However, Mattia Binotto confirmed that the Ferrari junior will indeed get a Friday run later this season.
It is expected to be at the wheel of a Ferrari-powered Alfa Romeo, who this year are running another Ferrari academy member Antonio Giovinazzi.
The new rumour is that the Nurburgring, drafted onto the ‘corona calendar’ at short notice, will be the scene of the young German’s appearance.
“We are of course monitoring the current developments around Mick Schumacher,” said Nurburgring managing director Mirco Markfort.
“There has been confirmation from Ferrari that he should get a practice assignment this year. It would of course be an incredibly emotional story if this happened at the Nurburgring,” he told Kolner Express newspaper.
“Our race track was his father’s ‘living room’ that also has its own section here – the Michael-Schumacher-S,” Markfort added.
F1 Changes Starting in 2021 - After many months of discussions and deliberations, Formula 1’s ten teams have now agreed to the terms of the “Concorde Agreement” that binds them to the world championship for another five years.
This agreement is a contract between Formula 1, the FIA governing body and the teams which wish to compete in the F1 World Championship from 2021 to 2025 and defines how F1’s television revenues and prize money will be distributed.
Formula 1 bosses have been keen to build a strong foundation on which to secure the long-term future for the championship. As such a revolutionary new budget cap will be introduced next year, along with new technical regulations and a new set of sporting rules coming in 2022.
The Covid-19 pandemic has created unprecedented challenges for everyone in 2020, and has served as another reminder that something needed to change. Once the championship restarted, so too could the commercial agreement talks.
By changing the way the prize money is distributed, it was inevitable that some teams would be happy – as they would receive a greater share – and others less so, as they would have a smaller slice.
But ultimately, as they have increasingly done in recent months, all the stakeholders found a way to come together and compromise on the document, which they agreed to in time for the early deadline of August 18th – which brought a small financial incentive.
With the 10 teams signed up for the next five years, and the regulations and cost cap defined, Formula 1 can finally embark on a new era. The new agreement also squashes any speculation that teams like Mercedes or Haas might not be around for the long term.

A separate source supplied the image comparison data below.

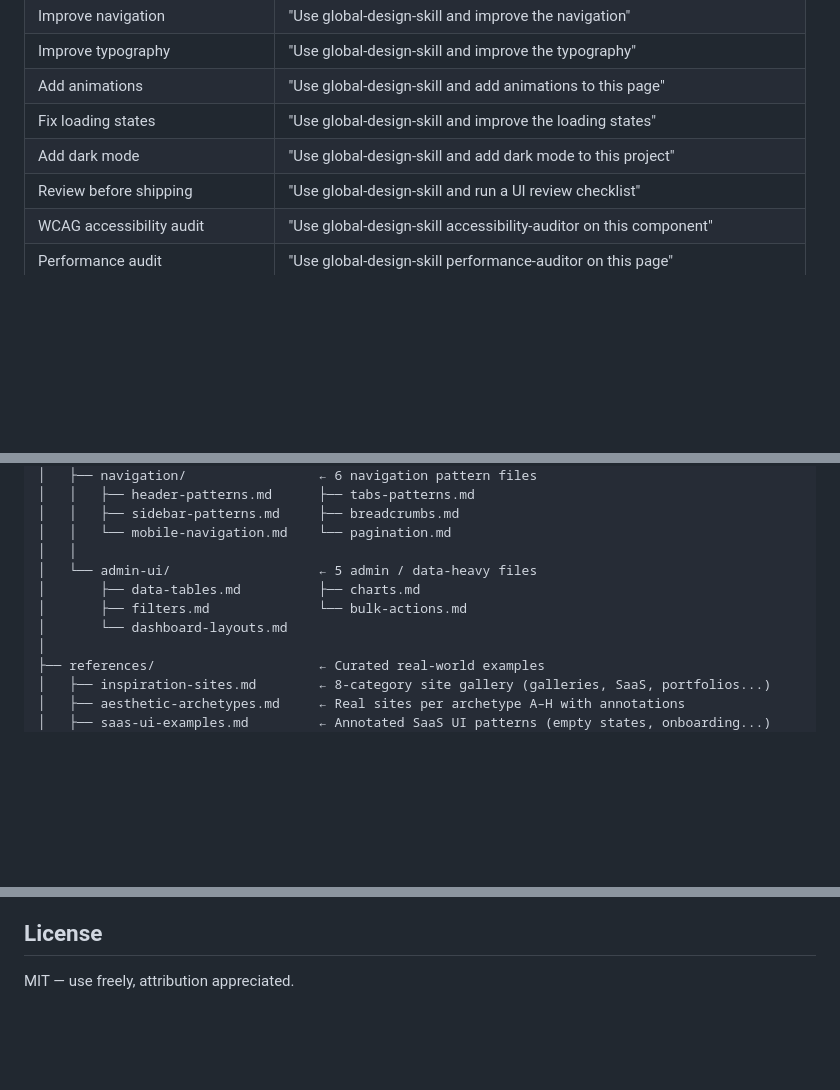
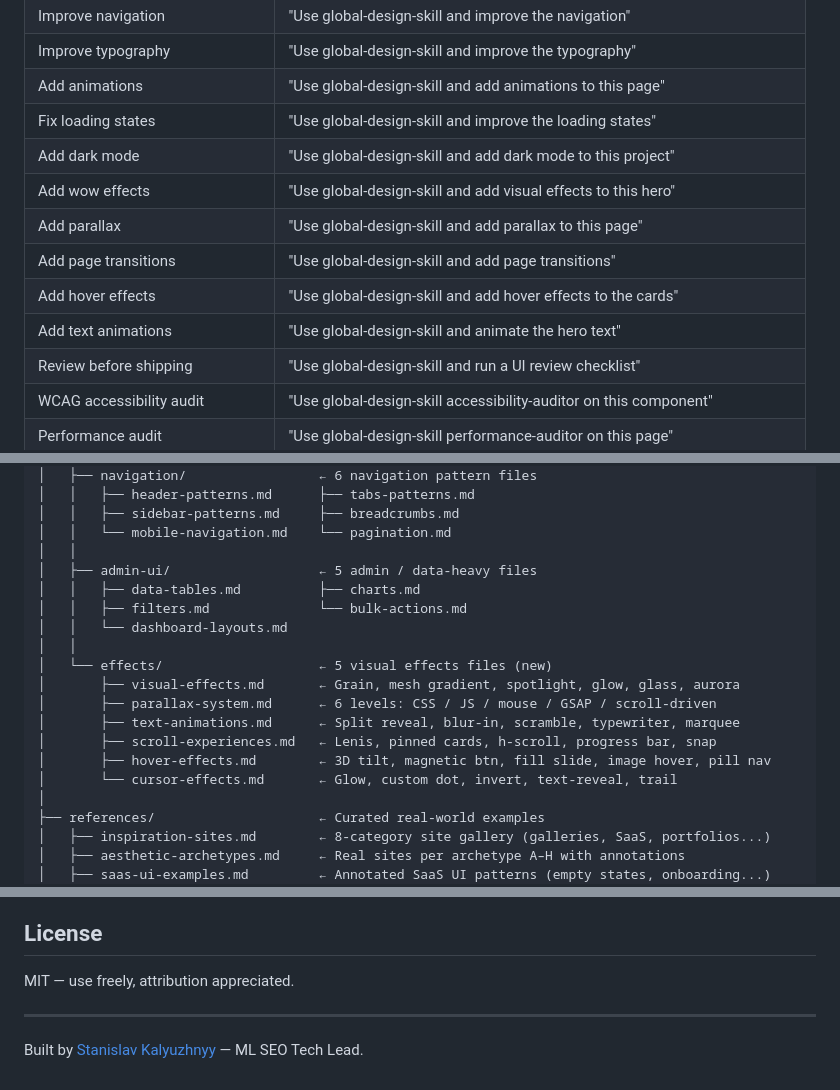
Before and after one commit to staurus86/global-design-skill, a Markdown page: README.md, 3 parts joined by grey strips. Rendered like a GitHub page; blank space fills up the shorter version.

```diff
--- a/README.md
+++ b/README.md
@@ -80,6 +80,11 @@ Use the design system defined in [path to SKILL.md].
 | Add animations | "Use global-design-skill and add animations to this page" |
 | Fix loading states | "Use global-design-skill and improve the loading states" |
 | Add dark mode | "Use global-design-skill and add dark mode to this project" |
+| Add wow effects | "Use global-design-skill and add visual effects to this hero" |
+| Add parallax | "Use global-design-skill and add parallax to this page" |
+| Add page transitions | "Use global-design-skill and add page transitions" |
+| Add hover effects | "Use global-design-skill and add hover effects to the cards" |
+| Add text animations | "Use global-design-skill and animate the hero text" |
 | Review before shipping | "Use global-design-skill and run a UI review checklist" |
 | WCAG accessibility audit | "Use global-design-skill accessibility-auditor on this component" |
 | Performance audit | "Use global-design-skill performance-auditor on this page" |
@@ -152,10 +157,18 @@ global-design-skill/
 │   │   ├── sidebar-patterns.md     ├── breadcrumbs.md
 │   │   └── mobile-navigation.md    └── pagination.md
 │   │
-│   └── admin-ui/                   ← 5 admin / data-heavy files
-│       ├── data-tables.md          ├── charts.md
-│       ├── filters.md              └── bulk-actions.md
-│       └── dashboard-layouts.md
+│   ├── admin-ui/                   ← 5 admin / data-heavy files
+│   │   ├── data-tables.md          ├── charts.md
+│   │   ├── filters.md              └── bulk-actions.md
+│   │   └── dashboard-layouts.md
+│   │
+│   └── effects/                    ← 5 visual effects files (new)
+│       ├── visual-effects.md       ← Grain, mesh gradient, spotlight, glow, glass, aurora
+│       ├── parallax-system.md      ← 6 levels: CSS / JS / mouse / GSAP / scroll-driven
+│       ├── text-animations.md      ← Split reveal, blur-in, scramble, typewriter, marquee
+│       ├── scroll-experiences.md   ← Lenis, pinned cards, h-scroll, progress bar, snap
+│       ├── hover-effects.md        ← 3D tilt, magnetic btn, fill slide, image hover, pill nav
+│       └── cursor-effects.md       ← Glow, custom dot, invert, text-reveal, trail
 │
 ├── references/                     ← Curated real-world examples
 │   ├── inspiration-sites.md        ← 8-category site gallery (galleries, SaaS, portfolios...)
@@ -369,3 +382,7 @@ See [CHANGELOG.md](CHANGELOG.md).
 ## License
 
 MIT — use freely, attribution appreciated.
+
+---
+
+Built by [Stanislav Kalyuzhnyy](https://sk-seo.ru) — ML SEO Tech Lead.
```
Also changed, not shown: CHANGELOG.md (+34 -1 lines).
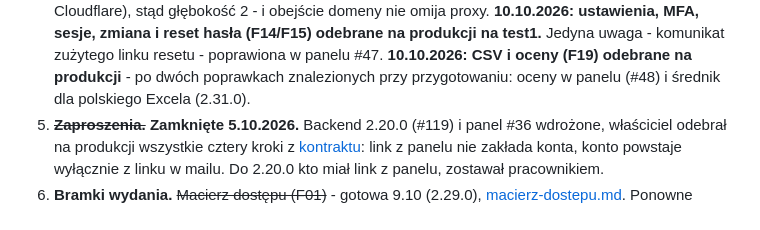
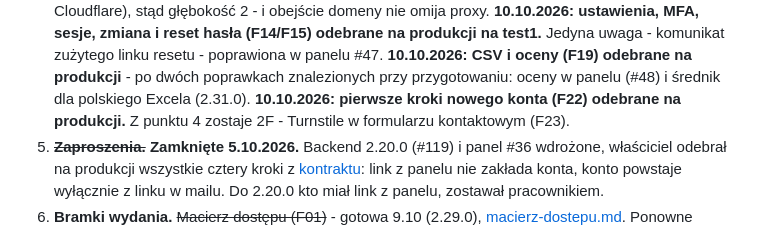
Before and after one commit to piatekkrzysztof/chatbot_project, a Markdown page: docs/roadmapa-po-audycie.md, the part around one of its changes. GitHub-like rendering.

Commit message:
Roadmapa: odbiór 2E (pierwsze kroki, F22) zaliczony
Co-Authored-By: Claude Opus 5.5 <noreply@anthropic.com>

```diff
--- a/docs/roadmapa-po-audycie.md
+++ b/docs/roadmapa-po-audycie.md
@@ -245,6 +245,8 @@ odpowiada 2.19.9 (sprawdzone 2.10.2026).
    **10.10.2026: CSV i oceny (F19) odebrane na produkcji** - po dwóch
    poprawkach znalezionych przy przygotowaniu: oceny w panelu (#48)
    i średnik dla polskiego Excela (2.31.0).
+   **10.10.2026: pierwsze kroki nowego konta (F22) odebrane na produkcji.**
+   Z punktu 4 zostaje 2F - Turnstile w formularzu kontaktowym (F23).
 5. ~~**Zaproszenia.**~~ **Zamknięte 5.10.2026.** Backend 2.20.0 (#119)
    i panel #36 wdrożone, właściciel odebrał na produkcji wszystkie cztery
    kroki z [kontraktu](rejestracja-i-zaproszenia.md#dwa-klucze-zaproszenia-2200):
```
Also changed, not shown: other parts of docs/roadmapa-po-audycie.md (+1 -1 lines).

The hope now is that all F1 teams can develop themselves into robust operations financially while also closing the pack in terms of competitiveness that can in turn improve the racing spectacle.
Roll on 2021!